At an EITI meeting in October, the group's board of directors said that Azerbaijan would have to carry out a number of reforms over the following four months in order to avoid suspension from the group.
On March 9, after another board meeting, the EITI said that Azerbaijan's progress had been unsatisfactory and that it would be suspended: "While the Board welcomed that Azerbaijan had taken further steps to meet the EITI Standard, it was assessed not to have fully met the corrective actions related to civil society space set by the Board in October."
Shortly afterwards, the State Oil Fund of the Republic of Azerbaijan issued a statement calling the EITI's move "unfair" and that it was dropping out of the initiative. The statement suggested that the EITI had shifted the goalposts by expanding its demands from transparency in the energy sector: "The irrelevant facts introduced by different advocacy groups on various occasions show that the Initiative failed to stick to its original mission and objectives." The statement continued:
Turkish President Recep Tayyip Erdogan gave a speech last October in Rize, less than 100 miles from the Georgian border, to justify Turkey’s military actions in Syria and Iraq.

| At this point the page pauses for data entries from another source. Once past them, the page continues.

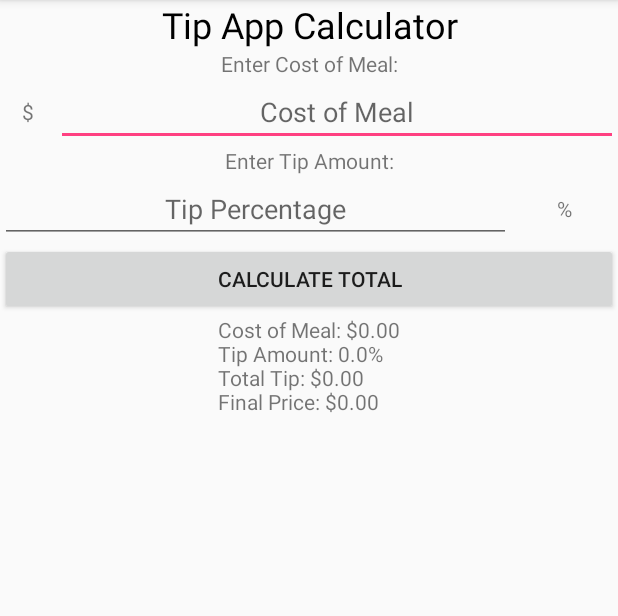
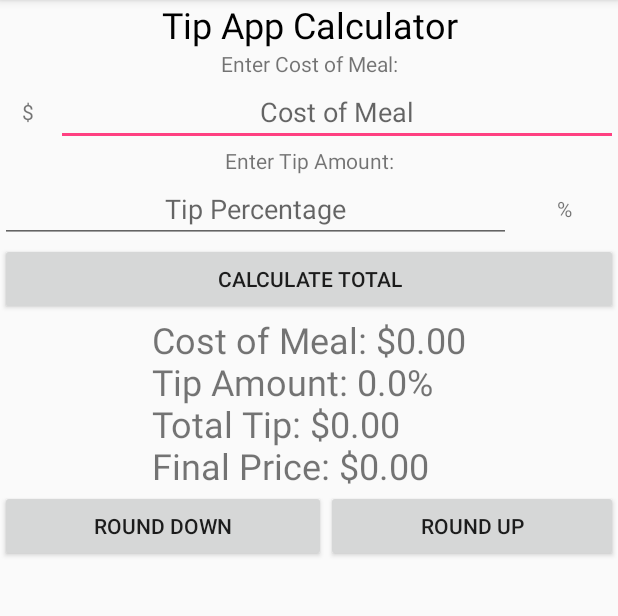
Before and after one commit to brianc725/TipApp, an Android app: the screen it shows after launch (MainActivity), on a phone screen of 412 x 824 dp, the part 84-700 px from its top. Run offline under Robolectric (Android 15) with nearby library versions, the phone set to English and light mode, and no system bars.

Commit message:
Added round up and down buttons in layout

```diff
--- a/app/src/main/java/com/example/brianchan/tipapp/MainActivity.java
+++ b/app/src/main/java/com/example/brianchan/tipapp/MainActivity.java
@@ -64,4 +64,10 @@ public class MainActivity extends AppCompatActivity {
         out.setText("Cost of Meal: $" + costFormatted + "\nTip Amount: "+ tipFormatted+"%\nTotal Tip: $" + tipAmtFormatted + "\nFinal Price: $"+ finalFormatted);
 
     }
+
+    public void roundDown(View view) {
+    }
+
+    public void roundUp(View view) {
+    }
 }
--- a/app/src/main/res/layout/activity_main.xml
+++ b/app/src/main/res/layout/activity_main.xml
@@ -94,8 +94,34 @@
         android:layout_width="wrap_content"
         android:layout_height="wrap_content"
         android:layout_gravity="center"
+        android:textSize="24dp"
         android:text="Cost of Meal: $0.00\nTip Amount: 0.0%\nTotal Tip: $0.00\nFinal Price: $0.00" />
 
     <!--todo: round final price up or down, update tip-->
+    <LinearLayout
+        android:layout_width="match_parent"
+        android:layout_height="wrap_content"
+        android:orientation="horizontal"
+        android:gravity="center">
+
+        <Button
+        android:id="@+id/down"
+        android:layout_width="wrap_content"
+        android:layout_height="wrap_content"
+        android:gravity="center"
+        android:onClick="roundDown"
+        android:layout_weight="1"
+        android:text="Round Down" />
+
+        <Button
+            android:id="@+id/up"
+            android:layout_width="wrap_content"
+            android:layout_height="wrap_content"
+            android:gravity="center"
+            android:onClick="roundUp"
+            android:layout_weight="1"
+            android:text="Round Up" />
+
+    </LinearLayout>
 
 </LinearLayout>
```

During the address, he evoked the Ottoman Empire, arguing that Ankara’s interests coincide, at least emotionally, with those of the Golden Porte.
A Georgian coast guard vessel at its base in Poti. (photo: Ministry of Internal Affairs.)
When NATO officials announced last month that they were planning to increase the alliance's presence on the Black Sea, they noted that the details of what that would look like are still being worked out. Since then, Georgia and Ukraine have offered creative solutions about how they might chip in -- with NATO's help, of course.
The Black Sea has become one of the most dynamic sites of confrontation between Russia and NATO since Russia's annexation of Crimea, with both sides substantially stepping up their military activities in, around, and over the sea. But one limitation to an expanded NATO presence in the sea is the Montreux Convention, the 1936 international agreement that regulates the use of the Bosphorus straits. It restricts the presence of warships from non-littoral states to 21 days in the Black Sea. That affects all NATO countries other than Bulgaria, Romania, and Turkey. But NATO aspirant Georgia had one idea.
"One of the possibilities for strengthening the capabilities of NATO in the Black Sea is frequent visits of alliance warships, but there is a restraining factor here -- the Montreux Convention," said Brigadier General Vladimir Chachibaia, Georgia's chief of general staff. "One possibility is if NATO helps Georgia and Ukraine strengthen their military fleets, which costs a lot of money. Or, for example, create a coast guard base on Georgia's coast." He suggested that such a base could be "near Poti -- a port with strategic significance."